I was sitting on a rock in half-light. My attention was focused on the rhythmic rush of the tide as it passed back and forth over the rocks in front of me. The tree covered arms of land enclosing the inlet were little more than vague shadows and thus, at first, I didn’t notice the dark shapes in the water. There were two, far across the water at the entrance to the inlet. I thought they were rock formations jutting out of the water and I’d simply never noticed them before. Then I saw a third rock formation in the center of the inlet. I hadn’t seen it appear but I swear it was moving. If it was, it was moving so slowly I could almost imagine it. It couldn’t be…I hadn’t heard that pop of air and water that happens when a whale surfaces. These had to be rock formations and I’d simply never noticed before. These inlets couldn’t be deep enough for one whale much less three. I couldn’t even tell what kind of whales they were. But they couldn’t be whales. Just rocks in the water.
But that middle rock formation was moving. It was alive. It was a whale. I couldn’t believe it. This was the reason I’d come all the way to Alaska and I was actually seeing whales. I had to be with someone because I remember asking if I was seeing what I was really seeing and I swear I remember my friend Jess insisting I was. We were.
And then there was no space for words. The whales started humming. Not singing like I’d heard on so many different recordings. This was deep, more feeling than sound. I could feel my breast bone vibrating in the same frequency as that hum. And I sat there, mesmerized. Chronos became kairos and I sat there, my frail human body attached to that massive dark shape in the water because of that hum. Even now, when I remember this happening, I don’t recall any sense of the passage of time.
I remember getting cold and having to leave but I don’t remember leaving. The entire memory feels like a dream but it wasn’t. I was there. I remember. And no exhibit with specimens and massive whale skeletons can ever compare.

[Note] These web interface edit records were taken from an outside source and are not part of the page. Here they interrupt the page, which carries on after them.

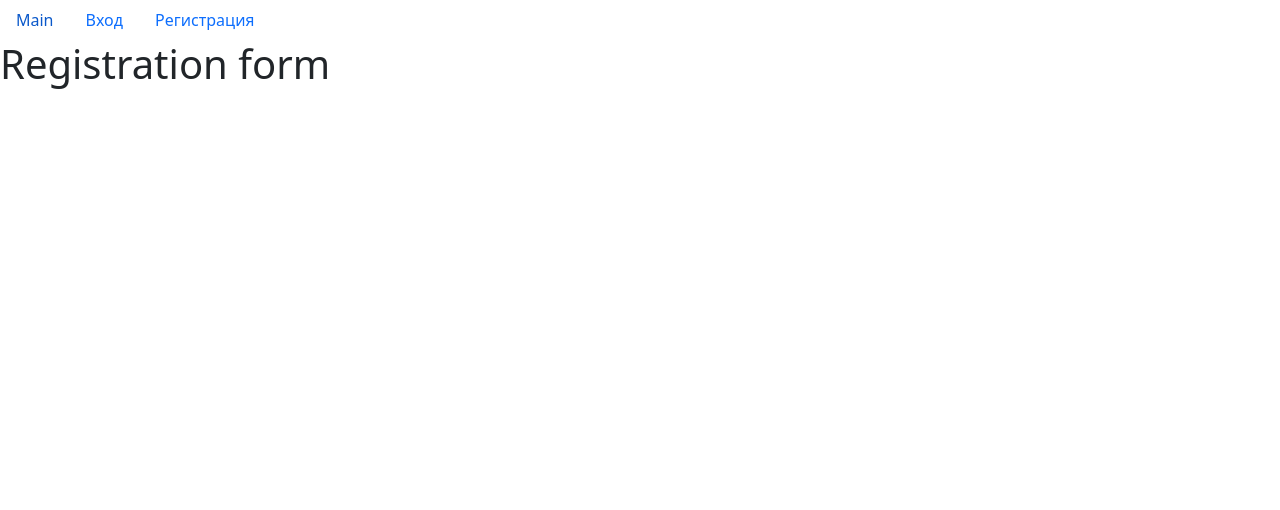
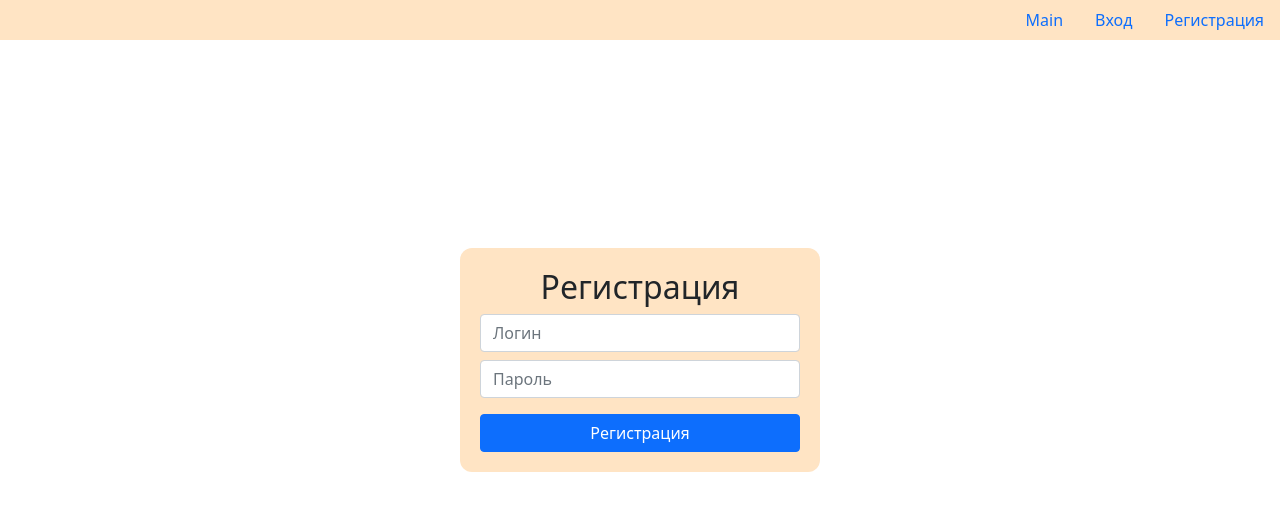
Before and after one commit to SVDotsenko/hotel-booking, a React (Create React App) app: page /registration in a window 1280 px wide. Shown: the top 510 px of the page. Built offline with nearby package versions, Linux system fonts and the light colour scheme.

Commit message:
registration form is finished

```diff
--- a/src/app/App.js
+++ b/src/app/App.js
@@ -1,8 +1,8 @@
 import React from "react";
-import NavBar from "./components/navBar";
+import NavBar from "./components/navbar/navBar";
 import {Route, Switch} from "react-router-dom";
-import Entrance from "./components/entrance/entrance";
-import Registration from "./components/registration";
+import Entrance from "./components/login/entrance";
+import Registration from "./components/login/registration";
 
 function App() {
     return <>
--- a/src/app/components/entrance/entrance.jsx
+++ b/src/app/components/login/entrance.jsx
@@ -1,6 +1,7 @@
 import React from "react";
-import "./entrance.css"
-// https://getbootstrap.com/docs/5.1/forms/layout/
+import "./login.css"
+import {Link} from "react-router-dom";
+
 const Entrance = () => {
     return <>
         <div className="page">
@@ -16,7 +17,8 @@ const Entrance = () => {
                 </div>
 
                 <button type="submit" className="btn btn-primary w-100 mt-3">Войти</button>
-                <p className="text-center mt-2">Зарегистрироваться</p>
+
+                <Link to="/registration" className="nav-link text-center mt-2">Зарегистрироваться</Link>
             </div>
         </div>
     </>;
--- /dev/null
+++ b/src/app/components/login/registration.jsx
@@ -0,0 +1,26 @@
+import React from "react";
+import "./login.css"
+
+const Registration = () => {
+    return <>
+        <div className="page">
+            <div className="login">
+                <h2 className="text-center">Регистрация</h2>
+                <div className="col">
+                    <div className="col">
+                        <input type="text" className="form-control" placeholder="Логин" aria-label="First name"></input>
+                    </div>
+                    <div className="col mt-2">
+                        <input type="text" className="form-control" placeholder="Пароль" aria-label="Last name"></input>
+                    </div>
+                </div>
+
+                <button type="submit" className="btn btn-primary w-100 mt-3">Регистрация</button>
+
+
+            </div>
+        </div>
+    </>;
+}
+
+export default Registration;
--- /dev/null
+++ b/src/app/components/navbar/navBar.css
@@ -0,0 +1,5 @@
+.nav-bar {
+    background-color: bisque;
+    display: flex;
+    justify-content: flex-end;
+}
--- a/src/app/components/navBar.jsx
+++ b/src/app/components/navbar/navBar.jsx
@@ -1,9 +1,10 @@
 import React from "react";
 import {Link} from "react-router-dom";
+import "./navBar.css"
 
 const NavBar = () => {
     return (
-        <ul className="nav">
+        <ul className="nav nav-bar">
             <li className="nav-item">
                 <Link to="/" className="nav-link">Main</Link>
             </li>
--- a/src/app/components/registration.jsx
+++ /dev/null
@@ -1,7 +0,0 @@
-import React from "react";
-
-const Registration = () => {
-    return <h1>Registration form</h1>
-}
-
-export default Registration;
--- a/src/index.js
+++ b/src/index.js
@@ -12,4 +12,3 @@ root.render(
         </React.StrictMode>
     </BrowserRouter>
 );
-// todo удалить папку .idea из гита
```
Also changed, not shown: src/app/components/login/login.css (renamed from src/app/components/entrance/entrance.css).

Honestly, I knew it was impossible, but this is what I hoped to experience at the exhibit…